But also in this type of use the very steady Long Time Average of the
RDF41 will help you navigate to the radio source with a minimum of
You can focus on the traffic and just now and then take a short peek at
the RDF to know where to go.
For those interested in the absolute accuracy of the RDF41 with a UHF
mobile doppler array, here's the outcome of a field test performed on
december 4 2017:
Environment: lawn, no objects closer than 80m.
Source: 433,2MHz low power beacon, no modulation, @15m distance, 40 cm
Array: Preamped doppler with antenna spacing =17cm, ground plate =
50x50cm. Placed flat on grass.
Direction Finding Processor: RDF41.
I calibrated at 0 degrees and checked readings @ 90, 180 and 270

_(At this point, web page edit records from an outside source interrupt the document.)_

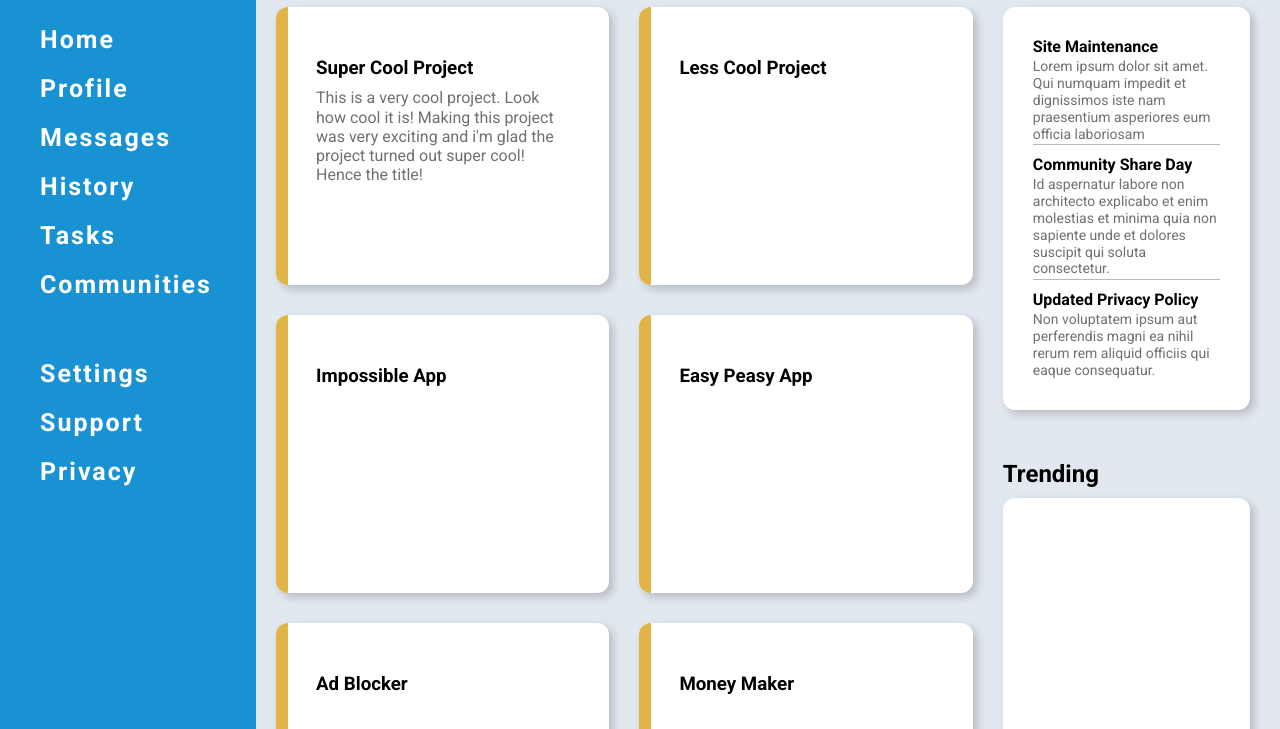
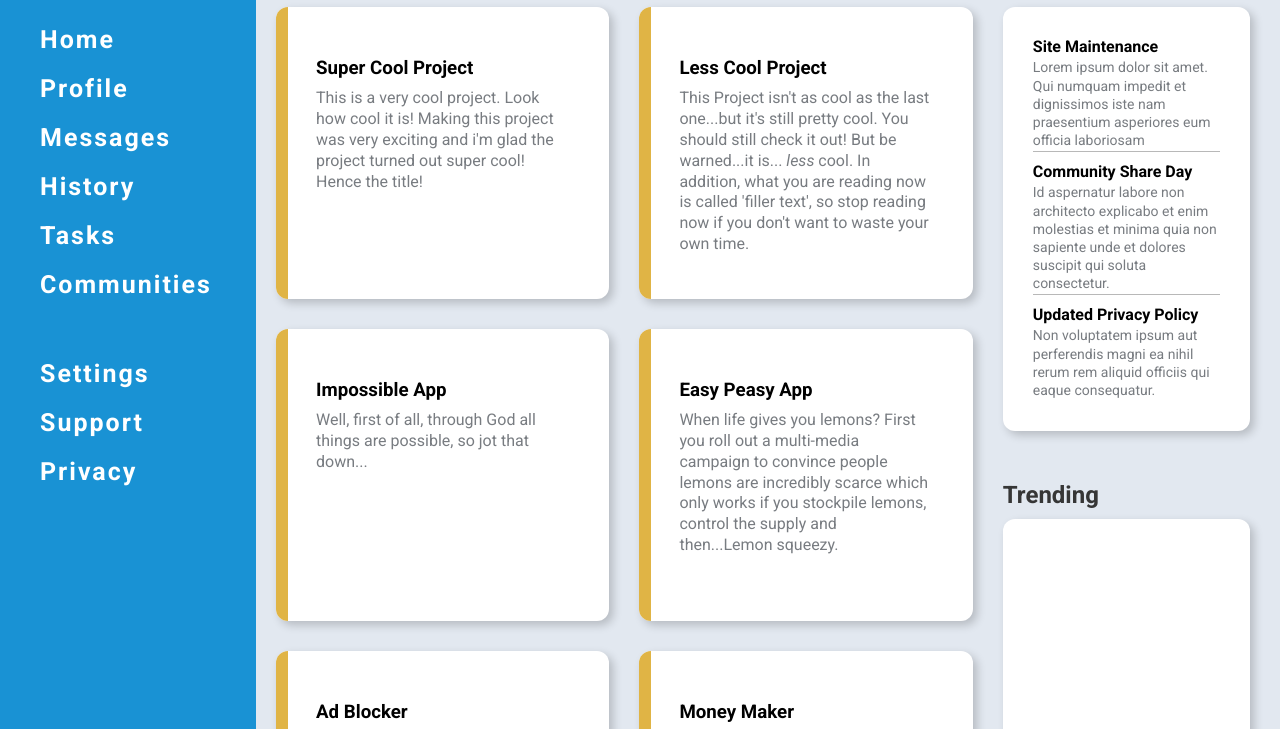
Before and after one commit to paulobrien21/admin-page, a plain HTML site: page index.html in a window 1280 px wide. Shown: the part 109-838 px from the top of the page. Drawn offline with Linux system fonts and the light colour scheme.

Commit message:
- add more content to main content cards

```diff
--- a/index.html
+++ b/index.html
@@ -72,15 +72,26 @@
                 </div>
                 <div class="content-card card-2">
                     <h3>Less Cool Project</h3>
+                    <p>This Project isn't as cool as the last one...but it's still pretty cool.
+                        You should still check it out! But be warned...it is...<em> less</em> cool.
+                        In addition, what you are reading now is called 'filler text', so stop reading now
+                        if you don't want to waste your own time.
+                    </p>
                 </div>
                 <div class="content-card card-3">
                     <h3>Impossible App</h3>
+                    <p>Well, first of all, through God all things are possible, so jot that down...</p>
                 </div>
                 <div class="content-card card-4">
                     <h3>Easy Peasy App</h3>
+                    <p>When life gives you lemons? First you roll out a multi-media campaign
+                        to convince people lemons are incredibly scarce which only works if you stockpile
+                         lemons, control the supply and then...Lemon squeezy.
+                    </p>
                 </div>
                 <div class="content-card card-5">
                     <h3>Ad Blocker</h3>
+                    <p>If you wish to view the content of this card, please disable your ad blocker.</p>
                 </div>
                 <div class="content-card card-6">
                     <h3>Money Maker</h3>
--- a/style.css
+++ b/style.css
@@ -1,3 +1,11 @@
+:root{
+    --header-color: white;
+    --sidebar-color: rgb(25,146,212);
+    --main-content-bg-color: rgb(226,232,240);
+    --small-text-color: rgb(120, 124, 129);
+    --large-text-color: rgb(54, 54, 54);
+    font-family: "Roboto";
+}
 html, body {
     margin: 0;
     padding: 0;
@@ -12,7 +20,7 @@ html, body {
 }
 
 .header{
-    background-color: white;
+    background-color: var(--header-color);
     grid-area: 1 / 2 / 2 / 3;
     position: relative;
     box-shadow: 0px 4px 10px rgba(0, 0, 0, 0.2);
@@ -35,6 +43,7 @@ html, body {
     background-color: rgb(233, 233, 233);
     box-shadow: none;
     border:none;
+    padding-left: 10px;
 }
 .header-upper-right-container{
     grid-area: 1 / 3 / 2 / 4;
@@ -56,7 +65,7 @@ html, body {
     background-color: rgb(64, 226, 43);
 }
 .sidebar{
-    background-color: rgb(25,146,212);
+    background-color: var(--sidebar-color);
     grid-area: 1 / 1 / 3 / 2;
     color: white;
     letter-spacing: 2px;
@@ -76,7 +85,7 @@ html, body {
     margin-top: 20px;
 }
 .content{
-    background-color: rgb(226,232,240);
+    background-color: var(--main-content-bg-color);
     grid-area: 2 / 2 / 3 / 3;
     display:grid;
     grid-template-columns: 70% 30%;
@@ -99,7 +108,7 @@ html, body {
     margin-right: 60px;
 }
 .content-card, .announcement-card, .trending-card{
-    background-color: white;
+    background-color: var(--header-color);
     border-radius: 12px;
     box-shadow: 4px 4px 10px rgba(0, 0, 0, 0.2);
 }
@@ -132,6 +141,7 @@ html, body {
 .content h2{
     max-height: fit-content;
     margin-bottom: -20px;
+    color: var(--large-text-color);
 }
 h3{
     display:inline-block;
@@ -147,8 +157,9 @@ h4{
     grid-area: 1/1/2/-1;
 }
 p{
-    color:rgb(112, 112, 112);
-    line-height: 1.2;
+    color:var(--small-text-color);
+    line-height: 1.3;
+    font-family: "Roboto";
 }
 .announcement-content > p{
     margin-top: 2px;
```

Then I checked one quadrant in increments of 11,25 degrees.
The average error of these 10 measurements is 2,2 degrees, with a peak
error of 4,5 degrees.
These figures are pretty close to figures stated by professional
Real life causes of severe bearing deviations:
Note that reflections may lead to severe bearing
deviations. (multipath signals)
For example if the transmitter is behind a big obstruction or below the
Especially when the transmitter has horizontal polarisation these
effects can be severe.
In these cases there 's a bad or non-existing direct path between
transmitter and RDF.
A horizontally polarized signal for example will produce a poor signal
on the RDF antenna,
however any reflection against a bridge or crane may produce enough
vertically polarised signal to be seen as the main signal.
Unfortunately, there 's very little we can do to solve this, take a
look at the following picture:
Just for simplicity, I have drawn an incoming radio "beam" as a fat red
(In real life, it is a wavefront of course, but this simplification
will help to explain.)
The signal comes in from the right, where obviously the transmitter is
For the RDF car, the blue one in the picture, this signal is totally
blocked by the buildings on the right.
The higher buildings on the opposite side of the road however reflect
and scatter the incoming signal, illustrated by the thinner red lines.
Repeat this idea a million times and you will have a good idea of the
truth; total chaos!
For the hunting car, the only signals coming through are false,
scattered, multiple reflections.
Sometimes even crisp and clear, when the building turns out to be a
good reflector, but always coming from a false direction.
There's no algorithm that can solve this, only operator skill will help
you make the right decisions.
A rooky in this situation is tempted to throw the doppler out of the
Another phenomenon that often occurs in a city- or industrial
A signal that is striking a city with avenues running more or less in
the same direction will appear to stick to that avenue.
Because that avenue offers a path with reatively low attenuation,
signals seem to originate somewhere from the end point of that road.
Once the road leads you out of the city, the true bearing will reveal
The bearing error due to this effect may well run up to 45 degrees.
Note that this effect will be observed only with long and good
averaging settings of your RDF.
A fast responding RDF in a city environment will show total chaos.
I can't judge you eyeballs, but mine are not at all capable of "eyeball
averaging" such a mess.
So, as a rooky, pick a nice quiet open road and a loud stable signal to
improve your skills, and keep your eyeballs on the road.
With the proper settings and a lot of averaging, a quick look at the
RDF will tell you all you need to know to take the right turn.